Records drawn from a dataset
Start of Block

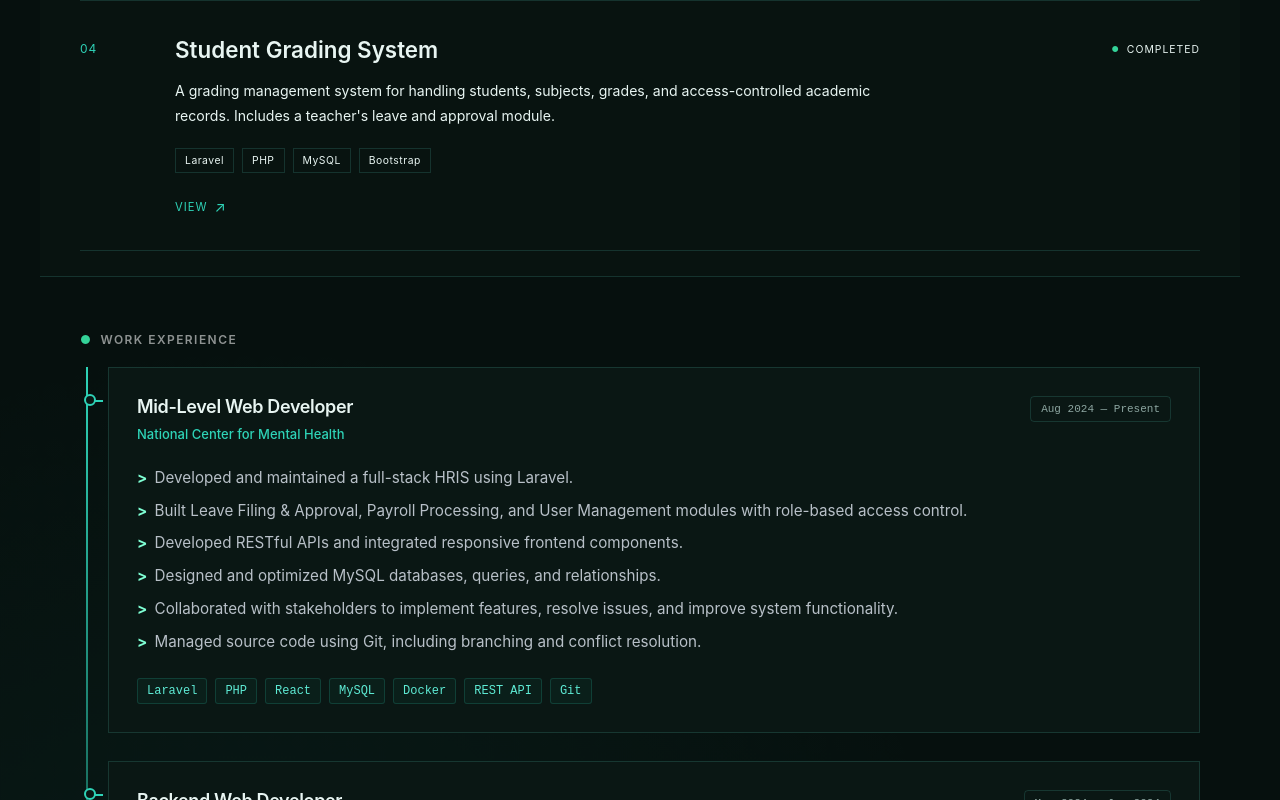
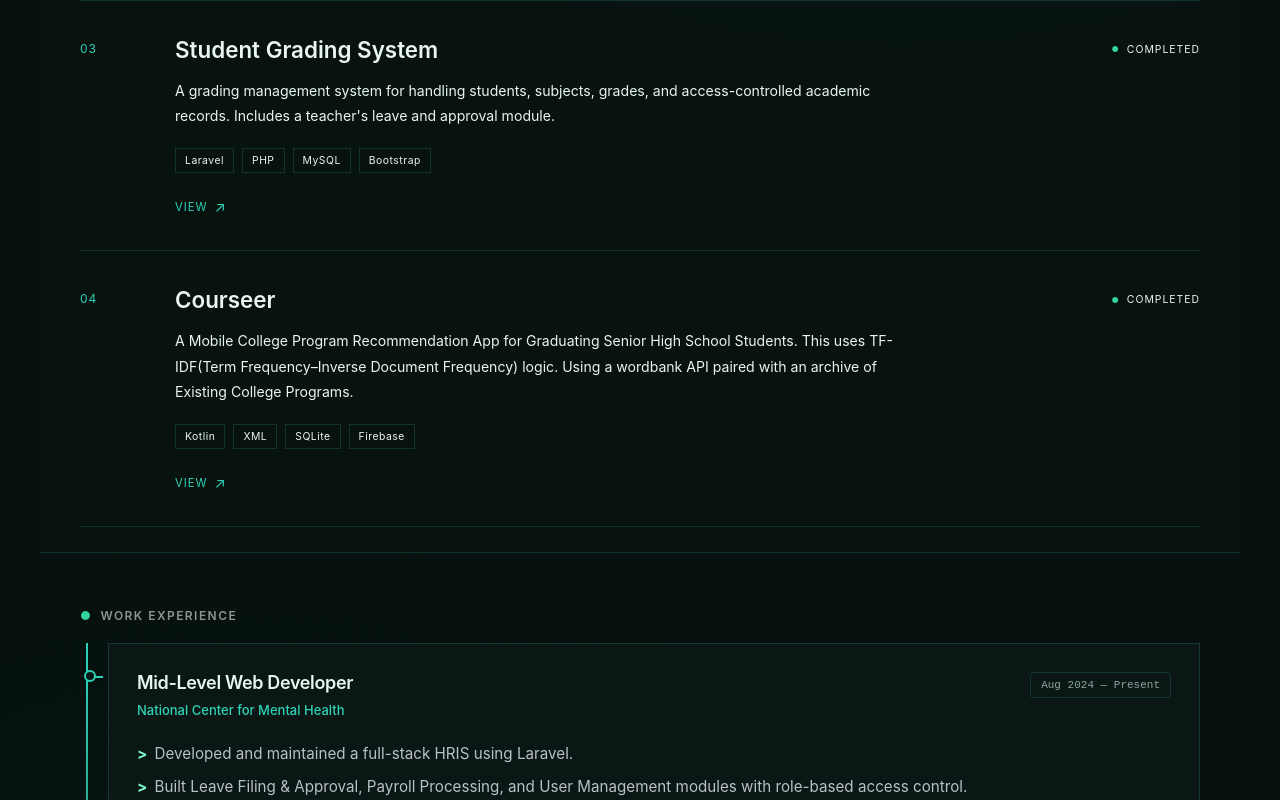
Before and after one commit to hackieron/my-portfolio, a React (Vite) app: page / in a window 1280 px wide. Shown: the part 1749-2549 px from the top of the page. Built offline with nearby package versions, Linux system fonts and the light colour scheme.

Commit message:
Update project details in Projects component to correct project number and add new project

```diff
--- a/src/components/Projects.jsx
+++ b/src/components/Projects.jsx
@@ -21,13 +21,23 @@ function Projects() {
             demo: null,
         },
         {
-            number: "04",
+            number: "03",
             title: "Student Grading System",
             description:
                 "A grading management system for handling students, subjects, grades, and access-controlled academic records. Includes a teacher's leave and approval module.",
             tech: ["Laravel", "PHP", "MySQL", "Bootstrap"],
             status: "COMPLETED",
             github: "https://github.com/hackieron/student_portal",
+            demo: null,
+        },
+        {
+            number: "04",
+            title: "Courseer",
+            description:
+                "A Mobile College Program Recommendation App for Graduating Senior High School Students. This uses TF-IDF(Term Frequency–Inverse Document Frequency) logic. Using a wordbank API paired with an archive of Existing College Programs.",
+            tech: ["Kotlin", "XML", "SQLite", "Firebase"],
+            status: "COMPLETED",
+            github: "https://github.com/hackieron/CourSeerNew",
             demo: null,
         },
     ];
```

End of Block

This exercise calls for a verbatim output of the entries, pictures omitted.

** Exercise result **
Before and after one commit to hackieron/my-portfolio, a React (Vite) app: page / in a window 1280 px wide. Shown: the part 1749-2549 px from the top of the page. Built offline with nearby package versions, Linux system fonts and the light colour scheme.

Commit message:
Update project details in Projects component to correct project number and add new project

```diff
--- a/src/components/Projects.jsx
+++ b/src/components/Projects.jsx
@@ -21,13 +21,23 @@ function Projects() {
             demo: null,
         },
         {
-            number: "04",
+            number: "03",
             title: "Student Grading System",
             description:
                 "A grading management system for handling students, subjects, grades, and access-controlled academic records. Includes a teacher's leave and approval module.",
             tech: ["Laravel", "PHP", "MySQL", "Bootstrap"],
             status: "COMPLETED",
             github: "https://github.com/hackieron/student_portal",
+            demo: null,
+        },
+        {
+            number: "04",
+            title: "Courseer",
+            description:
+                "A Mobile College Program Recommendation App for Graduating Senior High School Students. This uses TF-IDF(Term Frequency–Inverse Document Frequency) logic. Using a wordbank API paired with an archive of Existing College Programs.",
+            tech: ["Kotlin", "XML", "SQLite", "Firebase"],
+            status: "COMPLETED",
+            github: "https://github.com/hackieron/CourSeerNew",
             demo: null,
         },
     ];
```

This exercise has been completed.